# [Information provided]

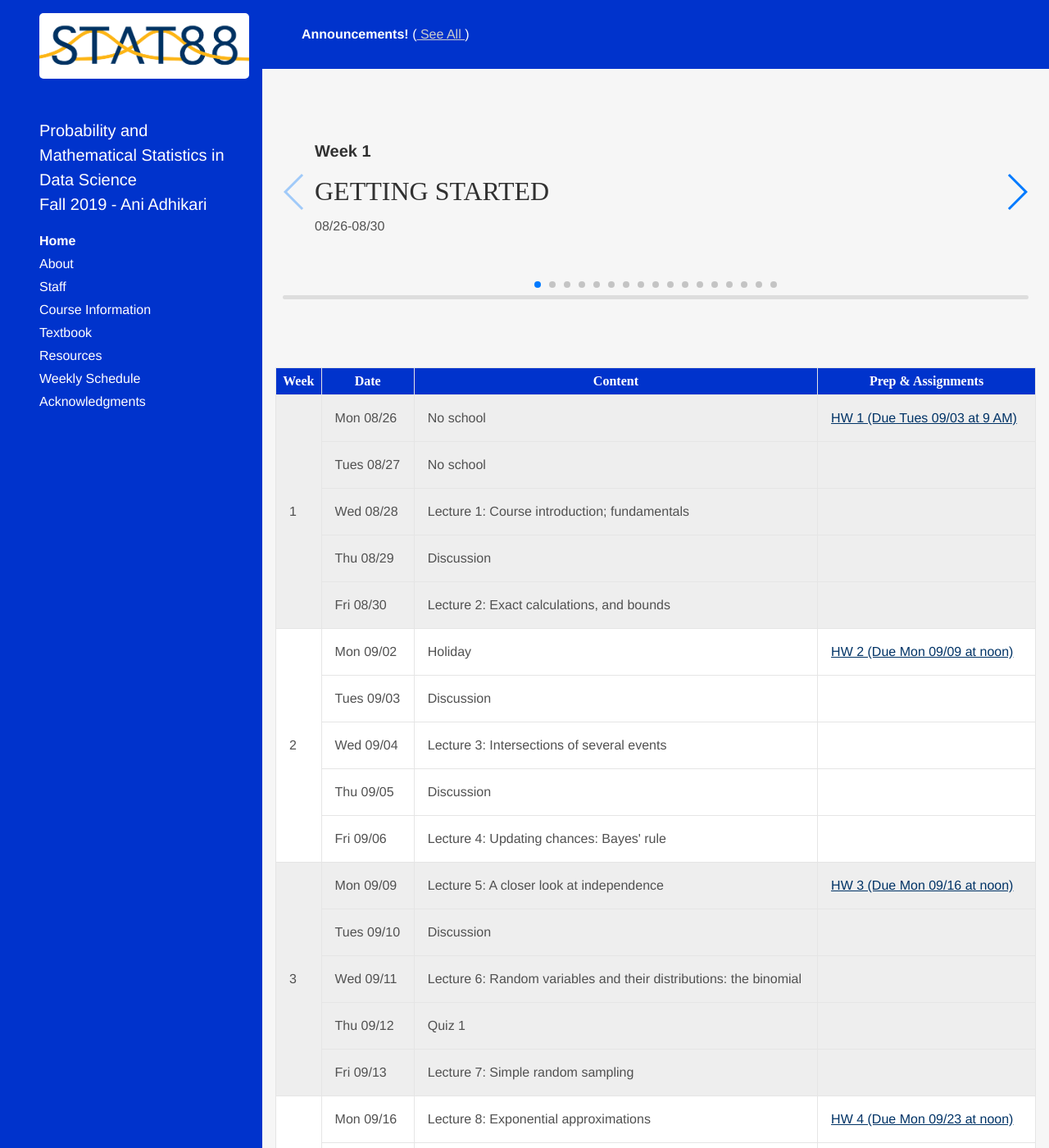
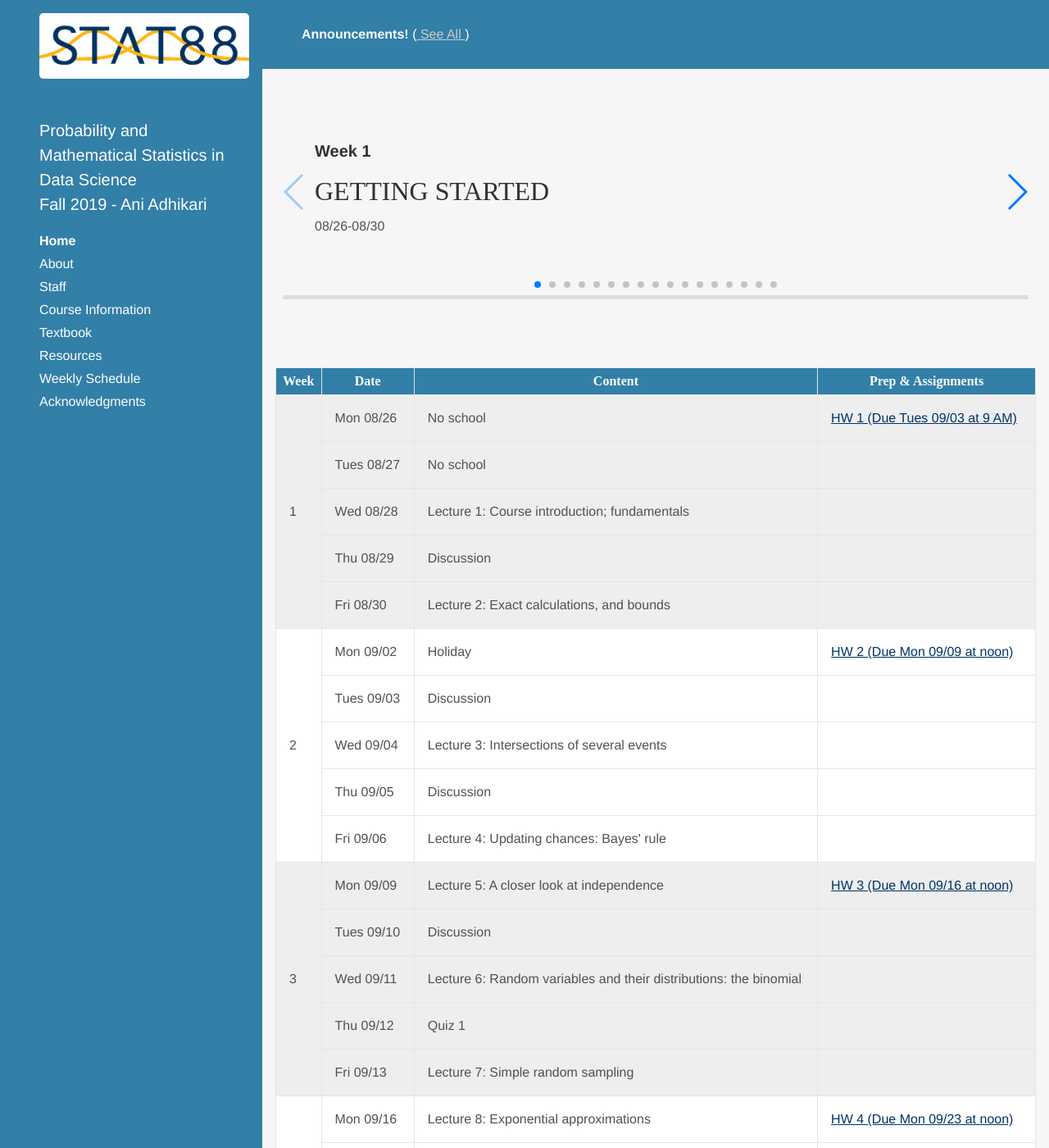
Before and after one commit to stat88/stat88.github.io, a Jekyll site: the page built from index.html, in a window 1280 px wide and 1400 px high. Shown: the whole window at 82% size. Built offline with Jekyll 4.4.1, drawn with Linux system fonts in a browser that asks for light colours; some web fonts are replaced; the list of posts is cut into pages by our own code.

Commit message:
changed site background colors

```diff
--- a/assets/css/hyde.css
+++ b/assets/css/hyde.css
@@ -61,7 +61,7 @@ th {
 }
 
 #announcements-header {
-  background-color: #0033cc;
+  background-color: #327fa8;
   color: #FFF !important;
   width:100%;
   padding: 30px;
@@ -299,7 +299,7 @@ a.sidebar-nav-item:focus {
 /*Data 8 Colors*/
 
 .theme-data .sidebar {
-  background-color: #0033cc;
+  background-color: #327fa8;
 }
 .theme-data .content a,
 .theme-data .related-posts li a:hover {
--- a/assets/css/poole.css
+++ b/assets/css/poole.css
@@ -257,7 +257,7 @@ td, th {
 }
 
 th {
-  background: #0033cc;
+  background: #327fa8;
   color: white;
 }
 
```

# [Problem]
Extract every line of the records above that contains the word "hyde".

# [Finished exercise]
--- a/assets/css/hyde.css
+++ b/assets/css/hyde.css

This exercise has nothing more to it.